## Data

=== Section Start ===

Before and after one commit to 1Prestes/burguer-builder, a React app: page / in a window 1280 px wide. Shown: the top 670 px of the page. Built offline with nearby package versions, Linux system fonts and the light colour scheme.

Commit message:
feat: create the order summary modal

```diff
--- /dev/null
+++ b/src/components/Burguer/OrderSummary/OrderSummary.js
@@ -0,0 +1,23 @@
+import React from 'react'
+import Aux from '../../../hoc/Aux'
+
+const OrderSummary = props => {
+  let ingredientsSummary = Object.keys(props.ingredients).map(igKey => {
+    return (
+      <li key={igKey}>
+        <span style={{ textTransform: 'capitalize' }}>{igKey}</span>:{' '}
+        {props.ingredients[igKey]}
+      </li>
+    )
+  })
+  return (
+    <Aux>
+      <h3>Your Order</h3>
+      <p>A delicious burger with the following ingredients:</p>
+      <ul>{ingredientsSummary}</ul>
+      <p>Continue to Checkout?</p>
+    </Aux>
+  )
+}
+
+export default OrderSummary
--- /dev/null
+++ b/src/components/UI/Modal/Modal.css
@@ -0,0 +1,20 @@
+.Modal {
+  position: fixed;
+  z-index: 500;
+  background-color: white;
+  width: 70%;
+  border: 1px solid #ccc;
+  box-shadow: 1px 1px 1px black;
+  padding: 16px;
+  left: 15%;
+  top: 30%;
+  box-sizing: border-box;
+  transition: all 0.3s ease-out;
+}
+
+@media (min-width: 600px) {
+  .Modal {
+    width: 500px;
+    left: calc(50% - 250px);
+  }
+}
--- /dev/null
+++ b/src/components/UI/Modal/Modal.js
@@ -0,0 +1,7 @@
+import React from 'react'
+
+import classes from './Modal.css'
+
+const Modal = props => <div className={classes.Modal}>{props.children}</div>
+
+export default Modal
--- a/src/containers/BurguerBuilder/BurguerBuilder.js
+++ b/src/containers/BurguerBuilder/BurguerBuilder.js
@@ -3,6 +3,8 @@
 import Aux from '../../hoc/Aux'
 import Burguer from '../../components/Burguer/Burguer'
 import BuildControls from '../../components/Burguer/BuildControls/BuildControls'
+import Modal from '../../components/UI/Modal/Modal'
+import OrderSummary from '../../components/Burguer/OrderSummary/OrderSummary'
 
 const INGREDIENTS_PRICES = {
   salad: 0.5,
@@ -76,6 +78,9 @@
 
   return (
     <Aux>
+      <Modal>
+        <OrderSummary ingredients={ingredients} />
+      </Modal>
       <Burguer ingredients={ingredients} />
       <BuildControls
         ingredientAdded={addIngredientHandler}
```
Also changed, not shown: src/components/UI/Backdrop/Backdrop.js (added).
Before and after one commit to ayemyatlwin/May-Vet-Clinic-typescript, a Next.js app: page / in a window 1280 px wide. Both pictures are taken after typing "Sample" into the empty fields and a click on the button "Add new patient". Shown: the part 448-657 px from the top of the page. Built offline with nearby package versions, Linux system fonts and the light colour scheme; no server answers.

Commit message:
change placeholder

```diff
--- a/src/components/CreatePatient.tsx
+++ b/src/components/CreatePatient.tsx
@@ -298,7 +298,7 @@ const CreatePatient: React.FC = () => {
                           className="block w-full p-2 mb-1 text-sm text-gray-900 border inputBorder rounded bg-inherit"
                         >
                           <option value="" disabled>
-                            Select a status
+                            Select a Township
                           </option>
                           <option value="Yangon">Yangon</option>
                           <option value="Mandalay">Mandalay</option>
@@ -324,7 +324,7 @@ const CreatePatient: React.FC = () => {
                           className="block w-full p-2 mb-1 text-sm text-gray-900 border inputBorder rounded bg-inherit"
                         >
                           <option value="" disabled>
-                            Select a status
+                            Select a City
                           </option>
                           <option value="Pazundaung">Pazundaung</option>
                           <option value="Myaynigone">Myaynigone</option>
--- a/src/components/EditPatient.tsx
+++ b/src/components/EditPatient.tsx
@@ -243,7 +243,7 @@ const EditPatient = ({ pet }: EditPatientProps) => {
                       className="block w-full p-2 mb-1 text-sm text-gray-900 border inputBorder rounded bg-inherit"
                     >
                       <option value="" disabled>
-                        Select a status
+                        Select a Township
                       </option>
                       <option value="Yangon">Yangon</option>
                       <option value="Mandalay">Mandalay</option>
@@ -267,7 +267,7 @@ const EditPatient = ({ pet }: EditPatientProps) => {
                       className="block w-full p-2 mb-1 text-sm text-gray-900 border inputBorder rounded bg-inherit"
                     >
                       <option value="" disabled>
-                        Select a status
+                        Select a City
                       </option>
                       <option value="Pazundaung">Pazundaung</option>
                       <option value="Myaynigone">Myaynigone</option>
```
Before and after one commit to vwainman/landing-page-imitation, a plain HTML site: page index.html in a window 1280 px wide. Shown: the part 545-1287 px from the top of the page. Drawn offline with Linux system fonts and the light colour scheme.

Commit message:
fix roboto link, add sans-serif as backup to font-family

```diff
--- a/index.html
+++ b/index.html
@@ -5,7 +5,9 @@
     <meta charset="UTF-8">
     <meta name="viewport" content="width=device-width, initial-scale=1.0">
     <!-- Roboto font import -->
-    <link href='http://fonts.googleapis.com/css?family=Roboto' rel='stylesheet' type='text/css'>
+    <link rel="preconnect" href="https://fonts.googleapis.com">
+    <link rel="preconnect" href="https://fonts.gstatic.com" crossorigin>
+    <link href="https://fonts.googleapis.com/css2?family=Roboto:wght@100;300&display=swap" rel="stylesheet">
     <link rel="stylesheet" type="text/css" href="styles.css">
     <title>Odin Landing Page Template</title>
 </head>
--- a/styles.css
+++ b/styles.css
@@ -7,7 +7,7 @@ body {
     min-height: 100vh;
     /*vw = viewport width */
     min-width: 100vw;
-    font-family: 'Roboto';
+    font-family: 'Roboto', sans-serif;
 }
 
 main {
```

=== Section End ===

## Work to be completed
Please find how many lines of the entries above include the string "Select", giving the number and nothing else.

## Exercise response
8